Historic time capsule removed and replaced with new capsule
for the box
Adam Kobek and Patrice Crawley collect items to place in the new time capsule. - photo by Photo by Rick Lott

You couldn’t have asked for better weather for Saturday’s time capsule opening at the Historic Effingham Courthouse.

Several hundred people turned out to witness the event in which the cornerstone was removed from the building and the copper time capsule pulled out. It was opened for the first time in more than 100 years.

The copper box sealed in 1909 took some doing to open and revealed a Feb. 12, 1909, issue of the Springfield Herald, along with the Wall Street Journal and other papers and pamphlets. Contents also included a pair of scissors, a beautifully sculpted pocket knife, a ladies hat with a fragment of a band of stars on it, a sign language card, three Masons pins, a Sea Board Airline Railway boarding pass, a gold-appointed writing pen, a disintegrated American flag and a handful of vintage American coins.

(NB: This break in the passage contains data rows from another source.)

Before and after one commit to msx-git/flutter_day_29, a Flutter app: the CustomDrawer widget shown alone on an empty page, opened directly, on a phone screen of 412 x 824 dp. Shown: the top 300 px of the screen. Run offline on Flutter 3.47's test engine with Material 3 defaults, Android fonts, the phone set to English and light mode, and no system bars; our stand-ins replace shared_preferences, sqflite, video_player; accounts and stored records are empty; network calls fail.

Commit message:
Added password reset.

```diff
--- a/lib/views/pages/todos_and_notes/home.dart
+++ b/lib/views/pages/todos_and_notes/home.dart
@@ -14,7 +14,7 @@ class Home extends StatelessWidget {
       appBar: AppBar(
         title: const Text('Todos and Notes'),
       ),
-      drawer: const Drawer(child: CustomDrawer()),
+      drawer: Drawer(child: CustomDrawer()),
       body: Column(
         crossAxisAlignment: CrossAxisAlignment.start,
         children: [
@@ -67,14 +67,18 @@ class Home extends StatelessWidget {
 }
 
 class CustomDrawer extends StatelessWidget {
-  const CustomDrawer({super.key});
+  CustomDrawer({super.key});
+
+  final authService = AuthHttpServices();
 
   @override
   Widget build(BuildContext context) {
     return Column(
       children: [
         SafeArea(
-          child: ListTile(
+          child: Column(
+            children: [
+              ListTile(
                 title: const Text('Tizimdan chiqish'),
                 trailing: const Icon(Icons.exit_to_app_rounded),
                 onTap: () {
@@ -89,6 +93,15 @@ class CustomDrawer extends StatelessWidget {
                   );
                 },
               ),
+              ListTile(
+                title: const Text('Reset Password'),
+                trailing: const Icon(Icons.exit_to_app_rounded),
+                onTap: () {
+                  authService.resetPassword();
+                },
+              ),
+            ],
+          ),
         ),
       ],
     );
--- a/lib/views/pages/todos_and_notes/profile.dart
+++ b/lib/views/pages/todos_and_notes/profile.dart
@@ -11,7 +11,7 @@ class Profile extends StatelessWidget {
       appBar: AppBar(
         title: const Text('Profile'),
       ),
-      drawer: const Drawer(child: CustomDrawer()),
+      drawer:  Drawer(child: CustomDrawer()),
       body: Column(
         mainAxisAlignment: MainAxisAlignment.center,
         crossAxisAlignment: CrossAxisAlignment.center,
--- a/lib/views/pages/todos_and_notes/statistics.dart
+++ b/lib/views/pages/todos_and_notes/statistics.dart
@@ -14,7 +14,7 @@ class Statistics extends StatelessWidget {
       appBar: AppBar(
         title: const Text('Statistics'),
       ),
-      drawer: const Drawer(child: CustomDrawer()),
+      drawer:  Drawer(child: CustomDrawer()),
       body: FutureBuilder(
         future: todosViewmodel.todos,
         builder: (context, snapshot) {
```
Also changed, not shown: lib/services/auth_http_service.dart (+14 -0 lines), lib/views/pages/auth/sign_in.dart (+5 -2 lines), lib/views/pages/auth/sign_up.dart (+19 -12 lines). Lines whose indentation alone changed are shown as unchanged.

Richard Loper, president of the Historic Effingham Society, gave a historical perspective while the contents of the box were removed and put on display. Then, while the new time capsule box was being fashioned onsite by Gene Loomis, Mark Fitzpatrick gave the audience an overview of the courthouse renovation efforts.

The audience included a group of local Masons along with James Rahn and Dick and Mitchell Ambrose of Camp Davis, Sons of Confederate Veterans, and Bill Whatley of the Ebenezer Rifles, Camp 1901. The new copper box was then taken around so audience members could place their own mementos in the new capsule for another 100-year wait. State Rep. Ann Purcell placed a flag that has flown over the state Capitol in the box.

As a special treat, 100-year-old Ms. Willie Tebeau was asked to push the new time capsule into the hollowed out cornerstone. Tebeau was born just 10 months after the original time capsule was laid. A group of local Masons stood by as the cornerstone was replaced into the courthouse wall.

The original contents of the time capsule will now be on display in a cabinet built from leftover timbers used in the building of the courthouse. The display cabinet will be housed in the Judicial Complex lobby until it can be returned to the Historic Courthouse after the renovations are complete.